Skip to main content

A Vision Realized: 10 Years of USDA Climate Hubs and the People Who Made It Happen

Posted by Holly R. Prendeville, Acting National Coordinator for USDA Climate Hubs, Office of Energy and Environmental Policy in Climate Farming Forestry Research and Science
Aug 08, 2023
Haley Case-Scott (right) and Julian Reyes (left) in 2023 beside the OSTP sign

In June 2013, Secretary Vilsack outlined a vision for agricultural solutions to environmental challenges, which included creating the Regional Climate Hubs. In 2014, the USDA Climate Hubs were established in to serve as regional centers of climate change information and outreach to reduce risks. The Climate Hubs enhance USDA capacity to deliver science-based knowledge and practical information to support climate-informed decision making on farms, ranches, and forests.

Early career professionals joined the Hubs to hone their science communication and engagement skills while supporting the Climate Hubs’ mission. In 2016, Climate Hub Fellows focused on co-developing science-based information to help land managers make climate-informed decisions. Likewise, Hubs brought on interns and post-doctoral researchers. Climate Hubs were able to enhance engagements among land managers and scientists to co-develop science and technology. To mark the 10-year anniversary of Secretary Vilsack sharing his vision for the Climate Hubs, we share two highlights.

Dr. Julian Reyes was a Climate Hub Fellow (2016-2019) with the Southwest Climate Hub. During his fellowship, he developed, AgRisk Viewer, which empowers decision makers to assess their climate risks by commodity type at the county scale using long-term crop insurance data from Risk Management Agency. This tool identifies areas of agricultural production risk due to extreme events to help target locations for adaptation actions.

Haley Case-Scott was a Resource Assistance Program intern with the Northwest Climate Hub. During Haley’s internship, she engaged with Tribal Nations supporting government-to-government consultation for the 25th update to the Northwest Forest Plan. Haley also developed communication materials to share information about USDA programs that could support climate adaptation and mitigation.

Both Reyes and Case-Scott have also worked with the White House Office of Science Technology and Policy (OSTP) to provide clear, useful, and useable science and knowledge to inform the Administration’s climate, environment, and nature actions and initiatives.

“Communities and decision makers need actionable and usable climate information and services. My time with the USDA Climate Hubs has shown the power of co-production ensuring community voices are embedded in our place-based, people-centered work. These perspectives have also helped me in my work at OSTP,” Reyes said.

“Serving as a Resource Assistant Program intern with the USDA Northwest Climate Hub was a great experience.

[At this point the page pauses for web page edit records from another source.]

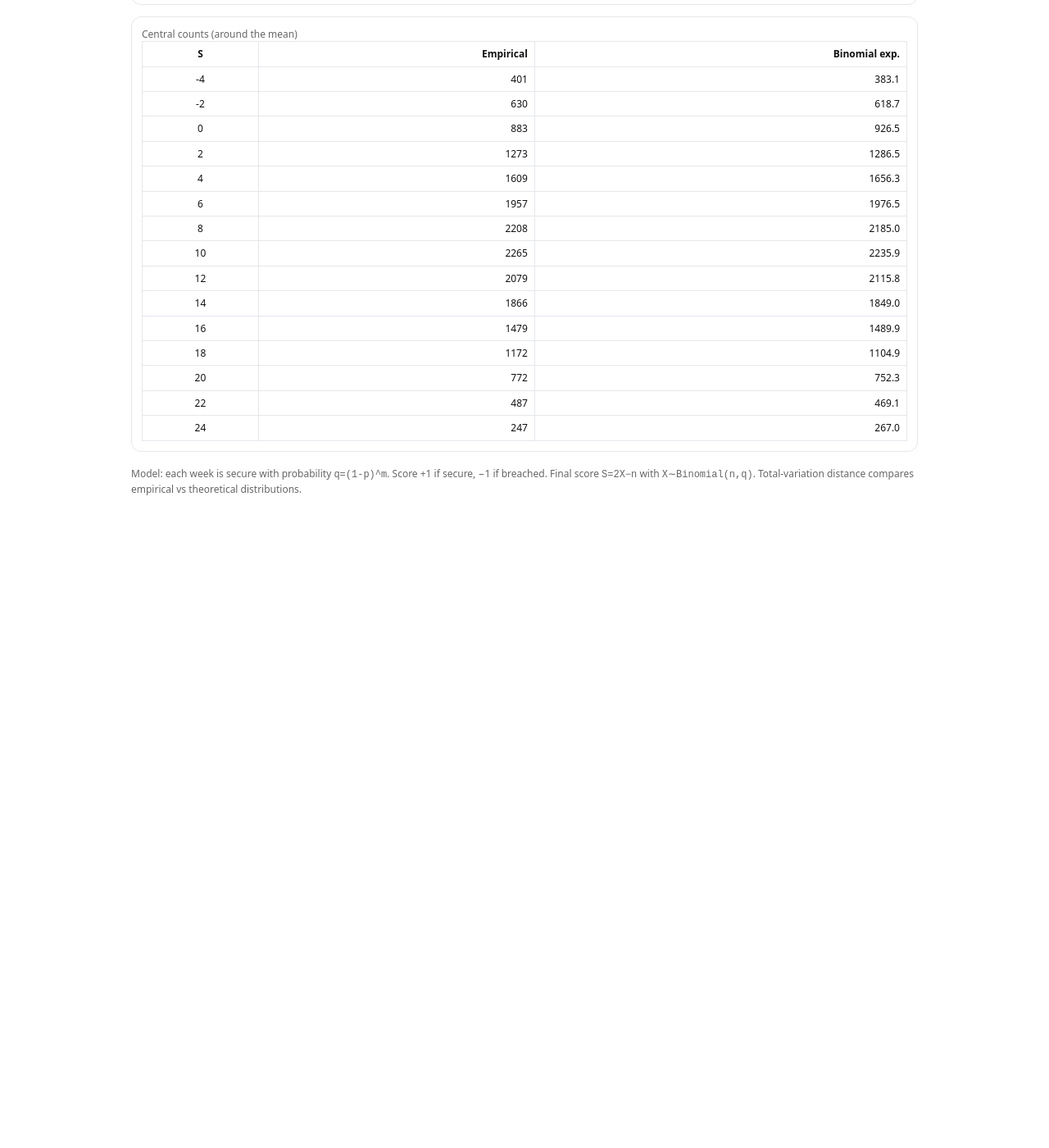
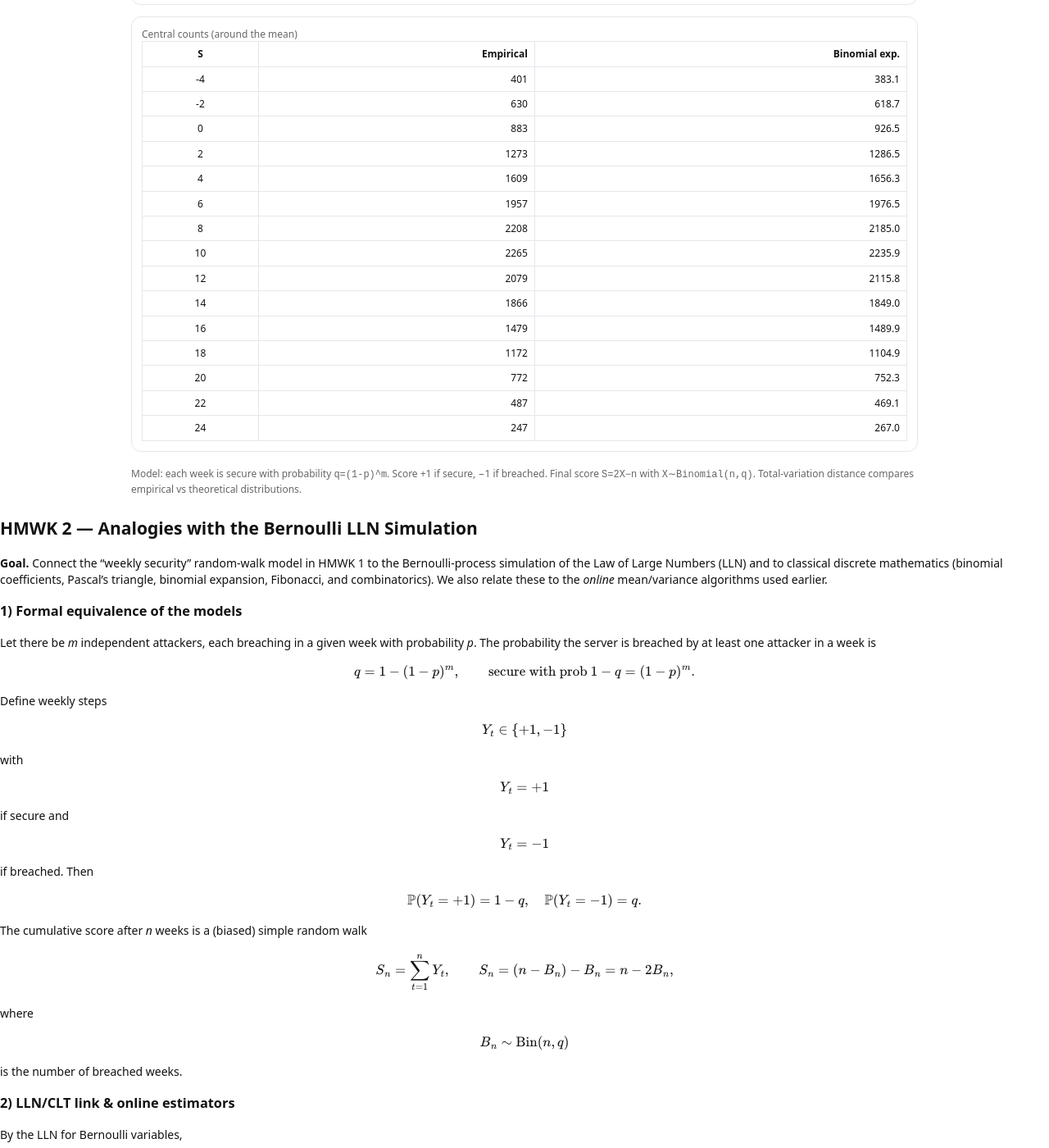
Before and after one commit to Nochman/Nochman.github.io, a Jekyll site: the page homeworks/week06/hmwk7.html, which Jekyll copies as it is, in a window 1280 px wide and 1400 px high, scrolled down 1002 px. Shown: the whole window at 82% size. Built offline with Jekyll 4.4.1, drawn with Linux system fonts in a browser that asks for light colours; before the commit the page ends 1631 px from its top, so only the background shows below that; some of the changed text lies outside the part shown.

Commit message:
Update hmwk7.html

```diff
--- a/homeworks/week06/hmwk7.html
+++ b/homeworks/week06/hmwk7.html
@@ -250,5 +250,53 @@ function run(){
 document.getElementById('run').addEventListener('click', run);
 run();
 </script>
+
+  <section id="hmwk-2">
+  <h2>HMWK 2 — Analogies with the Bernoulli LLN Simulation</h2>
+  <p><strong>Goal.</strong> Connect the “weekly security” random-walk model in HMWK 1 to the Bernoulli-process simulation of the Law of Large Numbers (LLN) and to classical discrete mathematics (binomial coefficients, Pascal’s triangle, binomial expansion, Fibonacci, and combinatorics). We also relate these to the <em>online</em> mean/variance algorithms used earlier.</p>
+
+  <h3>1) Formal equivalence of the models</h3>
+  <p>Let there be <em>m</em> independent attackers, each breaching in a given week with probability <em>p</em>. The probability the server is breached by at least one attacker in a week is</p>
+  <div class="math">$$ q = 1 - (1-p)^m, \qquad \text{secure with prob } 1-q = (1-p)^m. $$</div>
+  <p>Define weekly steps $$Y_t \in \{+1,-1\}$$ with $$Y_t=+1$$ if secure and $$Y_t=-1$$ if breached. Then</p>
+  <div class="math">$$ \mathbb P(Y_t=+1)=1-q,\quad \mathbb P(Y_t=-1)=q. $$</div>
+  <p>The cumulative score after <em>n</em> weeks is a (biased) simple random walk</p>
+  <div class="math">$$ S_n = \sum_{t=1}^n Y_t, \qquad S_n = (n-B_n) - B_n = n - 2B_n, $$</div>
+  <p>where $$B_n \sim \mathrm{Bin}(n,q)$$ is the number of breached weeks.</p>
+
+  <h3>2) LLN/CLT link & online estimators</h3>
+  <p>By the LLN for Bernoulli variables, $$B_n/n \to q$$ almost surely, so</p>
+  <div class="math">$$ \frac{S_n}{n} = 1 - 2\,\frac{B_n}{n} \;\xrightarrow{\;\text{a.s.}\;}\; 1-2q. $$</div>
+  <p>Single-step moments: $$\mathbb E[Y]=1-2q,\quad \operatorname{Var}(Y)=4q(1-q).$$ Hence $$\mathbb E[S_n]=n(1-2q),\ \operatorname{Var}(S_n)=4n\,q(1-q).$$</p>
+  <p>The <em>online</em> updates from earlier apply directly to $$Y_t$$ (or to breach indicators $$X_t=\tfrac{1-Y_t}{2}\in\{0,1\}$$): they give $$\mathcal O(1)$$, numerically stable running estimates of the mean/variance and thus of $$q$$ via $$\hat q=\tfrac{1-\hat m}{2}$$.</p>
+
+  <h3>3) Binomial distribution & Pascal’s triangle</h3>
+  <p>Reaching $$S_n=s$$ means $$b=(n-s)/2$$ breaches (same parity). The number of length-$$n$$ trajectories with exactly $$b$$ breaches is</p>
+  <div class="math">$$ \#\{\text{paths to score } s\} = \binom{n}{b},\qquad b=\frac{n-s}{2}. $$</div>
+  <p>These are precisely the entries of <strong>Pascal’s triangle</strong>. The weighting follows the <strong>binomial expansion</strong>:</p>
+  <div class="math">$$ ((1-q)+q)^n = \sum_{b=0}^n \binom{n}{b} (1-q)^{n-b} q^b. $$</div>
+  <p>For large $$n$$, by the CLT, $$S_n$$ is approximately normal with the mean and variance above.</p>
+
+  <h3>4) Random-walk viewpoint</h3>
+  <p>This is a biased simple random walk with up-step probability $$1-q$$. The special case $$q=\tfrac12$$ is symmetric (zero drift); mapping from $$B_n$$ to $$S_n$$ scales variance by the step size (here 2).</p>
+
+  <h3>5) Fibonacci and related combinatorics</h3>
+  <ul>
+    <li><em>Pascal–Fibonacci.</em> Sums along shallow diagonals of Pascal’s triangle yield Fibonacci numbers:
+      $$F_k=\sum_j \binom{k-j-1}{j}.$$</li>
+    <li><em>No consecutive breaches.</em> If two successive −1 steps are forbidden, the number of admissible sequences of length $$n$$ equals $$F_{n+2}$$ (compositions into 1’s and 2’s).</li>
+    <li><em>(Optional) Catalan.</em> Constraining paths to never dip below a baseline leads to Catalan counts, another classic link between random walks and combinatorics.</li>
+  </ul>
+
+  <h3>6) Beyond IID & large-system limits</h3>
+  <ul>
+    <li><em>Many attackers, small p.</em> With $$m$$ large and $$p$$ small, letting $$\lambda=mp$$ gives $$q=1-(1-p)^m\approx 1-e^{-\lambda}\approx \lambda$$ for small $$\lambda$$; per week it’s still Bernoulli$$(q)$$ and over $$n$$ weeks Bin$$(n,q)$$.</li>
+    <li><em>Heterogeneous weeks.</em> If $$q_t$$ varies (changing $$m_t$$ or $$p_t$$), the breach count is <em>Poisson-binomial</em>. The random-walk view still holds with time-varying bias; online estimators still work.</li>
+  </ul>
+
+  <h3>7) Tie-back to online statistics</h3>
+  <p>The streaming mean/variance (Welford) from the previous work gives real-time LLN demonstrations: for the Bernoulli indicators it tracks the breach rate $$q$$; for the random walk it tracks drift and variability of $$S_n$$ — directly connecting HMWK 1 to the earlier location/dispersion and online computation content.</p>
+</section>
+  <script src="https://cdn.jsdelivr.net/npm/mathjax@3/es5/tex-mml-chtml.js"></script>
 </body>
 </html>
```
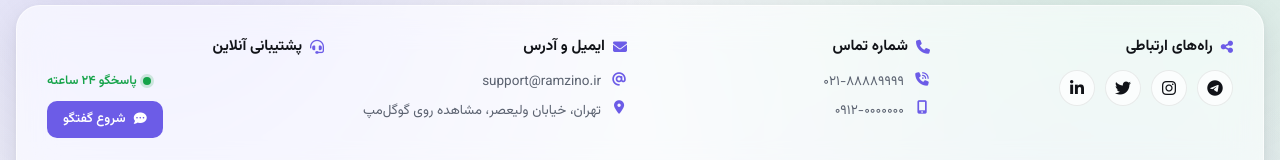
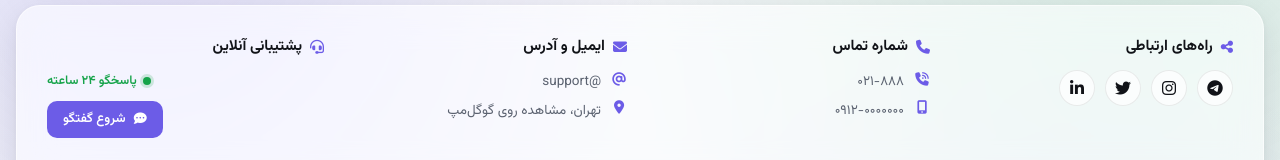
Before and after one commit to deniz126/exchange766, a plain HTML site: page index.html in a window 1280 px wide. Shown: the part 2545-2705 px from the top of the page. Drawn offline with nearby package versions, Linux system fonts and the light colour scheme.

Commit message:
Update index.html

```diff
--- a/index.html
+++ b/index.html
@@ -1382,18 +1382,18 @@
 
                     <div>
                         <h3 class="ramzino-glassfooter-col-title"><i class="fas fa-phone"></i>شماره تماس</h3>
-                        <a class="ramzino-glassfooter-item" href="tel:+982188889999"><i class="fas fa-phone-volume"></i>
-                            ۰۲۱-۸۸۸۸۹۹۹۹</a>
+                        <a class="ramzino-glassfooter-item" href="tel:+9821888"><i class="fas fa-phone-volume"></i>
+                            ۰۲۱-۸۸۸</a>
                         <a class="ramzino-glassfooter-item" href="tel:+989120000000"><i
                                 class="fas fa-mobile-screen-button"></i> ۰۹۱۲-۰۰۰۰۰۰۰</a>
                     </div>
 
                     <div>
                         <h3 class="ramzino-glassfooter-col-title"><i class="fas fa-envelope"></i>ایمیل و آدرس</h3>
-                        <a class="ramzino-glassfooter-item" href="mailto:support@ramzino.ir"><i class="fas fa-at"></i>
-                            support@ramzino.ir</a>
+                        <a class="ramzino-glassfooter-item" href="mailto:@support"><i class="fas fa-at"></i>
+                            @support</a>
                         <a class="ramzino-glassfooter-item" href="https://maps.google.com/?q=Tehran" target="_blank"
-                            rel="noopener"><i class="fas fa-location-dot"></i> تهران، خیابان ولیعصر، مشاهده روی
+                            rel="noopener"><i class="fas fa-location-dot"></i> تهران، مشاهده روی
                             گوگل‌مپ</a>
                     </div>
 
```
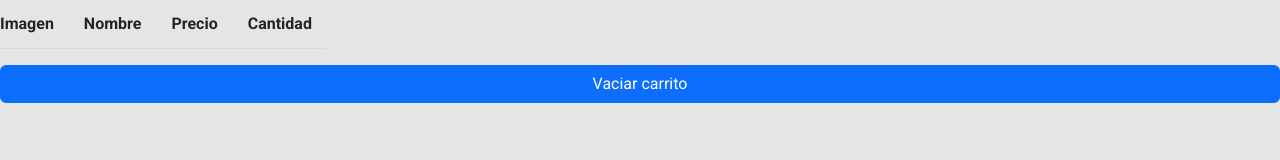
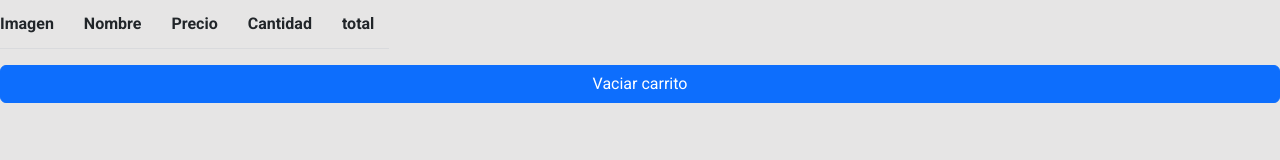
Before and after one commit to ChrisHuila/comercio-react, a React (Vite) app: page /carrito in a window 1280 px wide. Shown: the top 160 px of the page. Built offline with nearby package versions, Linux system fonts and the light colour scheme.

Commit message:
cantidad total agregada

```diff
--- a/src/components/carrito/Carrito.jsx
+++ b/src/components/carrito/Carrito.jsx
@@ -21,9 +21,6 @@ const Carrito = () => {
                         </span>
                     :null}
                 </Link>
-                {/* <Link to={'/nueva-cuenta'} className='enlace-cuenta'>
-                    Obtener Cuenta
-                </Link> */}
                 <div className="carrito">
                     <table>
                         <thead>
--- a/src/components/carrito/CarritoProductos.jsx
+++ b/src/components/carrito/CarritoProductos.jsx
@@ -16,6 +16,7 @@ const CarritoProductos = ({articulo, carrito, eliminaProducto, actualizarCarrito
         })
         actualizarCarrito(carritoActualizado);
     }
+
     return (
         <tr>
             <td><img className=" " style={{width: '90px'}} src={articulo.imagen} alt={articulo.nombre} /></td>
@@ -48,6 +49,7 @@ const CarritoProductos = ({articulo, carrito, eliminaProducto, actualizarCarrito
                     </li>
                 </ul>
             </td>
+            <td>{`${articulo.cantidad * parseInt(articulo.precio) }`}</td>
         </tr>
       );
 }
--- a/src/components/carrito/ProductoCarrito.jsx
+++ b/src/components/carrito/ProductoCarrito.jsx
@@ -11,6 +11,7 @@ const ProductoCarrito = ({articulo, eliminaProducto,}) => {
             <td>{articulo.nombre}</td>
             <td>{`$ ${articulo.precio}`}</td>
             <td>{articulo.cantidad}</td>
+
             <td>
                 <a
                 href="#"
--- a/src/hook/useCarrito.js
+++ b/src/hook/useCarrito.js
@@ -18,7 +18,7 @@ const useCarrito = () => {
     // state del componente
     const [carrito, actualizarCarrito] = useState(productosIniciales);
     const [notificacion , agregarNotificacion] = useState(notificacionesIniciales);
-
+    const [valortotal, guardarValorTotal] = useState(0);
 
 
     // elimina un producto del carrito
@@ -87,6 +87,8 @@ const useCarrito = () => {
 
         let numero = notificacion + 1;
         agregarNotificacion( numero )
+
+        guardarValorTotal(valortotal + parseInt(producto.precio));
         // coloca el valor por defecto para poder agregar otro producto
         agregarCarrito({})
     }
--- a/src/routes/PrincipalCarrito.jsx
+++ b/src/routes/PrincipalCarrito.jsx
@@ -14,7 +14,7 @@ const PrincipalCarrito = () => {
                     <th>Nombre</th>
                     <th>Precio</th>
                     <th>Cantidad</th>
-
+                    <th>total</th>
                 </tr>
             </thead>
             <tbody>
```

It allowed me to take a deep dive into how the federal government works, and provided me the tools needed to build my professional career,” Case-Scott said.

The Climate Hubs continue to build capacity to support climate-informed decision making on farms, ranches, and forests.